The Dome Isn’t Really That Quiet…
“I’ve been to the pool and YMCA several times since the dome was put up and it isn’t that loud.”
“Actually, it is that loud,” the residents of the Crozet Park neighborhood can respond, “you were standing on the wrong side of the dome.”
To start, let’s be clear: we aren’t talking about the sound of people in the pool heard through the dome or people in the parking lot. We are talking specifically about the mechanical blower that keeps the dome inflated. It’s true, it isn’t very loud on the parking lot side of the dome but walk around to the basketball and tennis court side of the dome, and listen. The dome blower cycles every few minutes when the air is warm and rarely cycles off when it’s cold. To hear it at its loudest, please come to listen on a cold day or just after dark, since sound waves travel more easily through the cold air. What will you hear? An incessant and inescapable dull, droning noise. It passes through double-pane windows and solid walls. The residents of the Crozet Park neighborhood have been listening to it since the dome was installed September 27. It literally echoes through the neighborhood. Several of us even hear it inside our houses! There is no escape.
Living next to a park, we all accept there will be occasional park-related noise: swim meets, ball games, festivals. Swim meets end, ball games are won or lost, and festivals set a date for next year. The dome blower noise never stops, even when the pool is closed. We live next to a park.

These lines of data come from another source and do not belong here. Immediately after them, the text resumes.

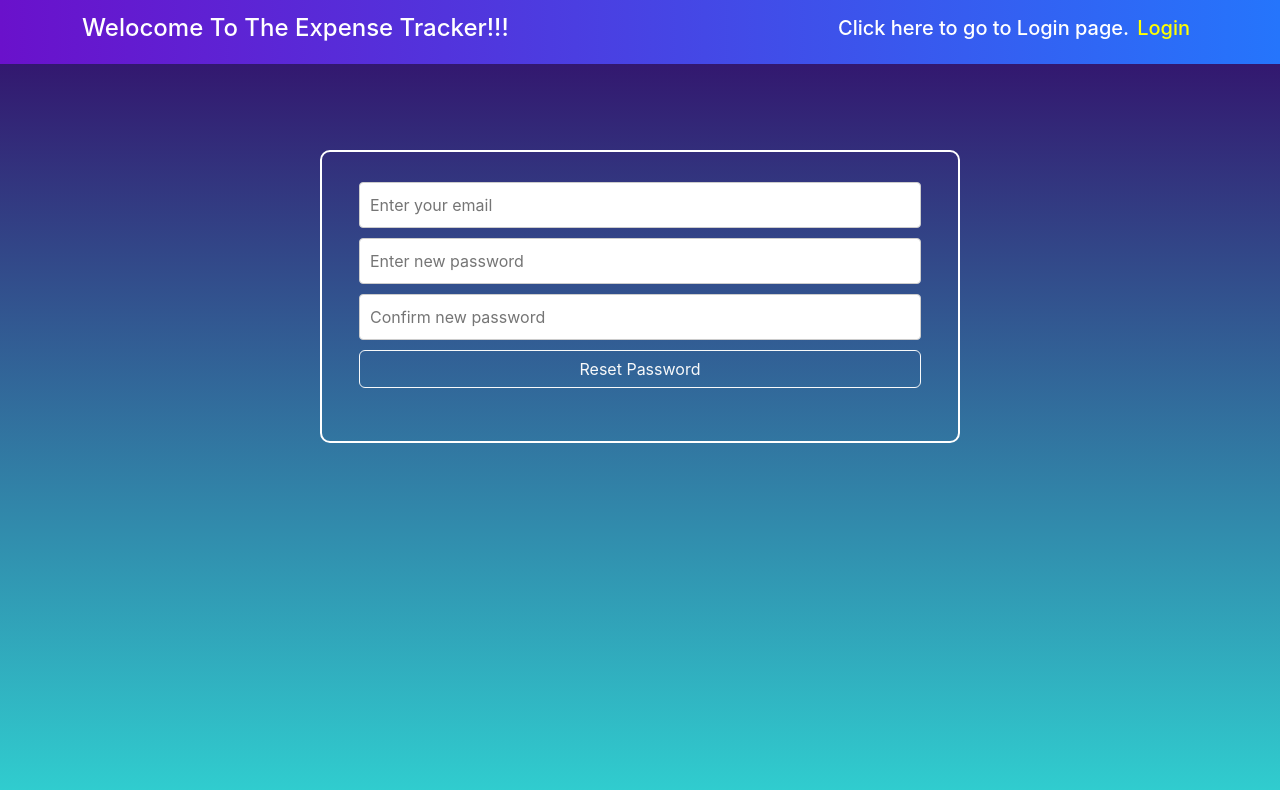
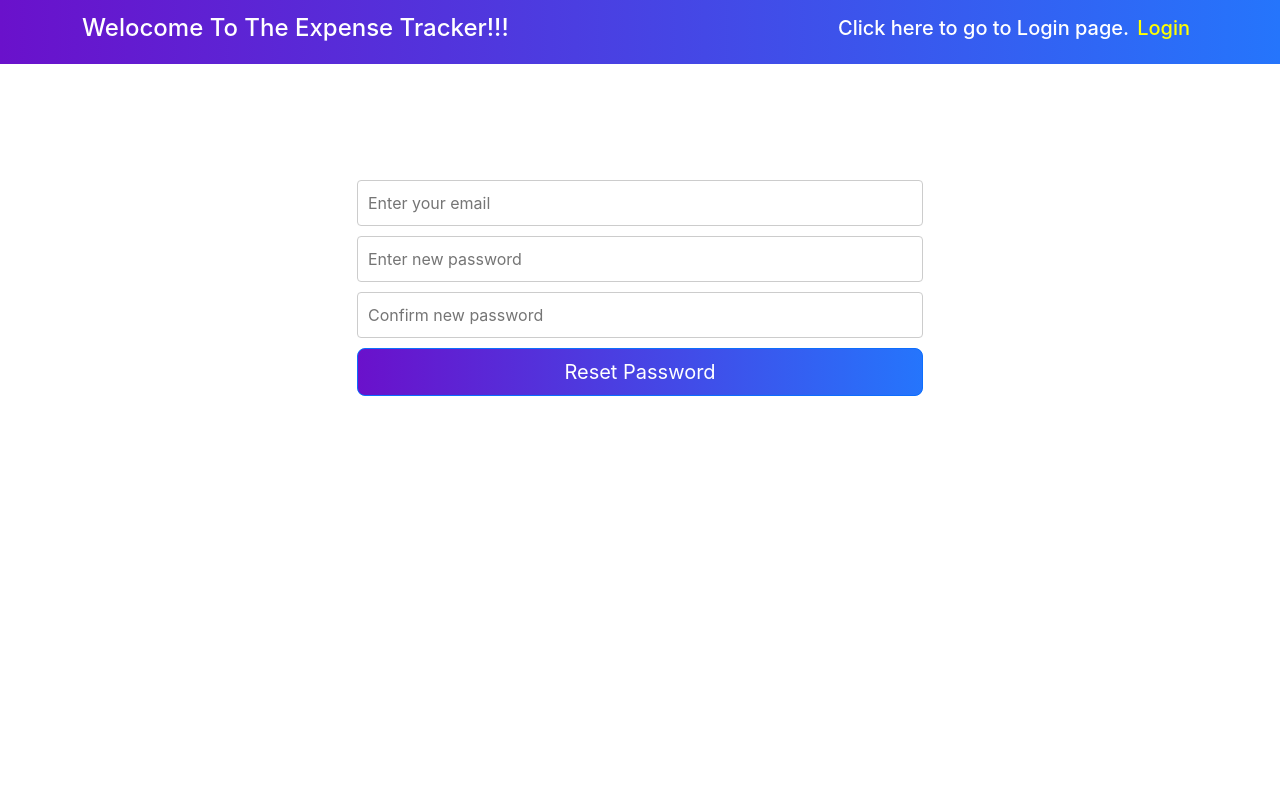
Before and after one commit to harisaini778/ExpenseTracker, a React (Create React App) app: page /ForgetPassword in a window 1280 px wide. Shown: the top 790 px of the page. Built offline with nearby package versions, Linux system fonts and the light colour scheme.

Commit message:
added theme in the forget password componenet

```diff
--- a/src/components/ForgetPassword.js
+++ b/src/components/ForgetPassword.js
@@ -3,6 +3,7 @@ import Container from 'react-bootstrap/Container';
 import Nav from 'react-bootstrap/Nav';
 import Navbar from 'react-bootstrap/Navbar';
 import { Stack, Alert, Button } from "react-bootstrap";
+import { useSelector } from "react-redux";
 
 export const ForgetPassword = () => {
   const [email, setEmail] = useState("");
@@ -10,6 +11,7 @@ export const ForgetPassword = () => {
   const [confirmPassword, setConfirmPassword] = useState("");
   const [resetStatus, setResetStatus] = useState("");
   const [showAlert, setShowAlert] = useState(false);
+  const darkMode = useSelector((state) => state.theme.darkMode);
 
   const handlePasswordReset = async () => {
     if (password !== confirmPassword) {
@@ -72,23 +74,24 @@ export const ForgetPassword = () => {
 
   return (
     <div  style={{
-   backgroundImage: "linear-gradient(to top, #30cfd0 0%, #330867 100%)",
+   backgroundImage: darkMode ? "black":"white",
     minHeight: "100vh",
     overflow : "auto",
 }}>
       <Navbar expand="lg" fixed="top"
-      style={{
-        backgroundImage: "linear-gradient(to right, #6a11cb 0%, #2575fc 100%)",
-       fontWeight: "bolder",
-      }}>
+        style={{
+          backgroundImage: darkMode ?
+            "linear-gradient(to top, #fff1eb 0%, #ace0f9 100%)"
+            : "linear-gradient(to right, #6a11cb 0%, #2575fc 100%)"
+        }}>
         <Container>
-          <Navbar.Brand style={{ color: "white" }}><h4>Welocome To The Expense Tracker!!!</h4></Navbar.Brand>
+          <Navbar.Brand style={{ color: darkMode ? "black":"white" }}><h4>Welocome To The Expense Tracker!!!</h4></Navbar.Brand>
           <Navbar.Toggle aria-controls="basic-navbar-nav" />
           <Navbar.Collapse id="basic-navbar-nav">
             <Nav className="ms-auto">
               <Stack direction="horizontal">
-                <div  style={{ color: "white" }}> <h5>Click here to go to Login page.</h5></div>
-                <Nav.Link href="LogIn" style={{ color: "yellow" }}><h5>Login</h5></Nav.Link>
+                <div  style={{ color: darkMode ? "black":"white" }}> <h5>Click here to go to Login page.</h5></div>
+                <Nav.Link href="LogIn"  style={{ color: darkMode ? "blue":"yellow" }}><h5>Login</h5></Nav.Link>
               </Stack>
             </Nav>
           </Navbar.Collapse>
@@ -98,7 +101,7 @@ export const ForgetPassword = () => {
         Your password has been reset successfully, Now you can log in with your updated password.
       </Alert>}
       <Container
-      style={{marginTop:"150px",width:"50vw",border:"2px solid white",borderRadius:"10px"}}>
+      style={{marginTop:"150px",width:"50vw"}}>
         <div style={{padding:"25px"}}>
           <input
             type="email"
@@ -122,7 +125,14 @@ export const ForgetPassword = () => {
             style={inputStyle}
           />
   <div className="d-grid gap-4" style={{marginTop:"5px"}}>
-      <Button variant="outline-light" size="md" onClick={handlePasswordReset}>
+            <Button size="lg" onClick={handlePasswordReset}
+            style={{
+                backgroundImage: darkMode
+                  ? "linear-gradient(to top, #fff1eb 0%, #ace0f9 100%)"
+                  : "linear-gradient(to right, #6a11cb 0%, #2575fc 100%)",
+                color: darkMode ? "black" : "white",
+                textAlign: "center",
+              }}>
         Reset Password
       </Button>
     </div>
```
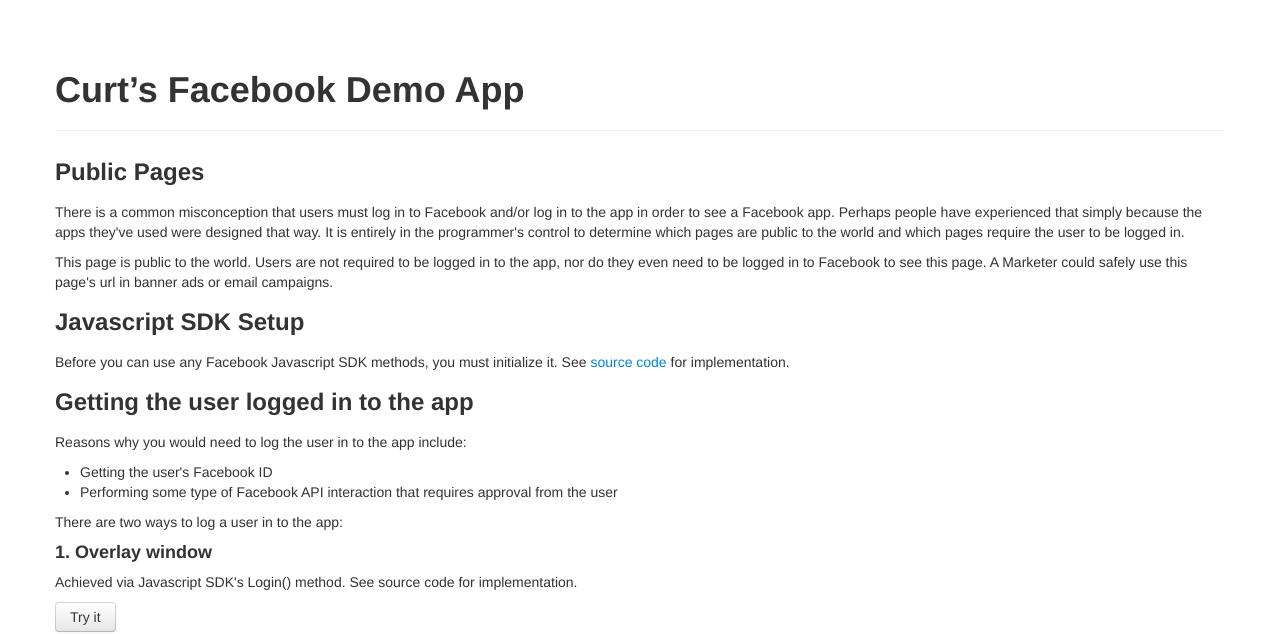
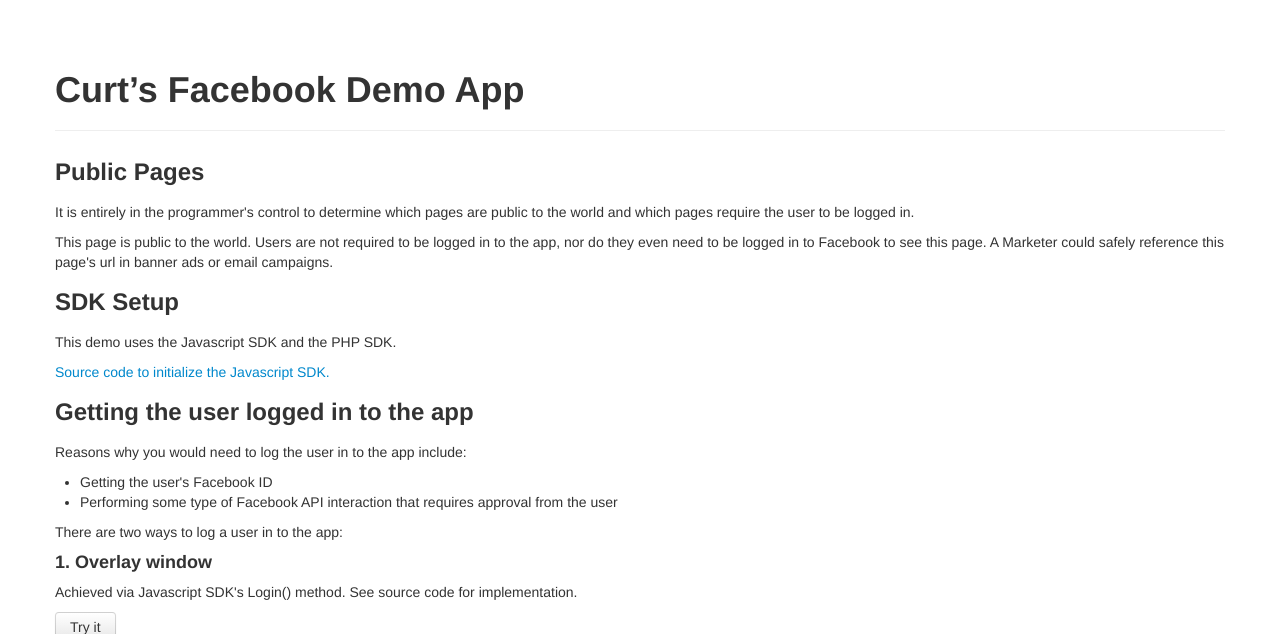
Before and after one commit to curtis1000/facebook-demo, a PHP site: page /tab/index.php in a window 1280 px wide. Shown: the top 634 px of the page. Run offline with PHP 8.4, Linux system fonts and the light colour scheme; some libraries are stand-ins or nearby versions.

Commit message:
working through sdk setup section

```diff
--- a/tab/includes/bootstrap.php
+++ b/tab/includes/bootstrap.php
@@ -2,10 +2,3 @@
 
 error_reporting(E_ALL);
 ini_set("display_errors", 1);
-
-require_once('includes/third-party/facebook.php');
-
-$facebook = new Facebook(array(
-    'appId'     => getenv('APP_ID'),
-    'secret'    => getenv('APP_SECRET')
-));
--- /dev/null
+++ b/tab/includes/facebook-php-sdk-init.php
@@ -0,0 +1,8 @@
+<?php
+
+require_once('includes/third-party/facebook.php');
+
+$facebook = new Facebook(array(
+    'appId'     => getenv('APP_ID'),
+    'secret'    => getenv('APP_SECRET')
+));
--- a/tab/index.php
+++ b/tab/index.php
@@ -1,6 +1,7 @@
 <?php
-    require_once('includes/bootstrap.php');
-    require_once('includes/head.php');
+require_once('includes/bootstrap.php');
+require_once('includes/facebook-php-sdk-init.php');
+require_once('includes/head.php');
 ?>
 <body>
 
@@ -9,16 +10,16 @@
     <h1>Curt&#146;s Facebook Demo App</h1>
     <hr />
     <h3>Public Pages</h3>
-    <p>There is a common misconception that users must log in to Facebook and/or log in to the app in order to see
-    a Facebook app. Perhaps people have experienced that simply because the apps they've used were designed that way.
-    It is entirely in the programmer's control to determine which pages are public to the world and which pages require
+    <p>It is entirely in the programmer's control to determine which pages are public to the world and which pages require
     the user to be logged in.</p>
     <p>This page is public to the world. Users are not required to be logged in to the app, nor do they even need
-    to be logged in to Facebook to see this page. A Marketer could safely use this page's url in banner ads or email
+    to be logged in to Facebook to see this page. A Marketer could safely reference this page's url in banner ads or email
     campaigns.</p>
 
-    <h3>Javascript SDK Setup</h3>
-    <p>Before you can use any Facebook Javascript SDK methods, you must initialize it. See <a target="_blank" href="https://github.com/curtis1000/facebook-demo/blob/master/tab/includes/facebook-js-sdk-init.php">source code</a> for implementation.</p>
+    <h3>SDK Setup</h3>
+    <p>This demo uses the Javascript SDK and the PHP SDK.</p>
+    <p><a target="_blank" href="https://github.com/curtis1000/facebook-demo/blob/master/tab/includes/facebook-js-sdk-init.php">Source code to initialize the Javascript SDK. </a> </p>
+    <p></p>
     <h3>Getting the user logged in to the app</h3>
     <p>Reasons why you would need to log the user in to the app include:</p>
     <ul>
```
Also changed, not shown: tab/assets/scripts/facebook-login-overlay.js (added).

None of us bought our homes expecting to live next to an industrial facility that never closes, which is what the pool has become.
What we have done, unofficially: worn noise-cancelling head-phones around the house, turned radios and televisions up very loud, avoided rooms on the side of our houses closest to the dome (since they are the loudest), kept windows in the quieter rooms closed (even on really nice days) to help keep some of the noise out.
What we have done, more officially: attended the October and November Crozet Park Board meetings, provided the board with unofficial decibel readings, requested the county take official decibel readings around the neighborhood, provided the Park Board with a map of the neighborhood showing how far-reaching the blower noise is, contacted the company that sold the dome to the park for information regarding noise levels associated with this dome blower model and known ways to quiet it (no response from the company), provided Ann Mallek with a CD of recordings of the dome blower noise from the neighborhood, provided the park board with basic research into companies that professionally install sound barrier systems.
To their credit, the Park Board has expressed the deepest concern for the trouble the dome blower noise has caused. They tell us the company that provided the dome and blower assured them it was “whisper quiet.” We now know that isn’t true. Several board members and students from Western Albemarle volunteered their time to build a sound barrier wall beside the dome blower. While the effort is appreciated, it didn’t work as well as hoped and only slightly helped one household. That was in late October. This letter was submitted to the Crozet Gazette on November 27, exactly two months after the dome was installed. We are still living with the noise in our yards, on our porches, in our homes! We have spent October and November listening to and living with the blower noise. It would be wonderful not to spend all of December the same way. All we want is for the Park Board and YMCA to make our neighborhood the peaceful and quiet place it used to be before the dome was installed.
The Spenglers, Rothmans, and Goadhouses
Letters reflect the opinions of their authors and not necessarily those of the Crozet Gazette. Send letters to [email protected] or P.O. Box 863, Crozet, VA 22932. The Gazette does not publish anonymous letters to the editor.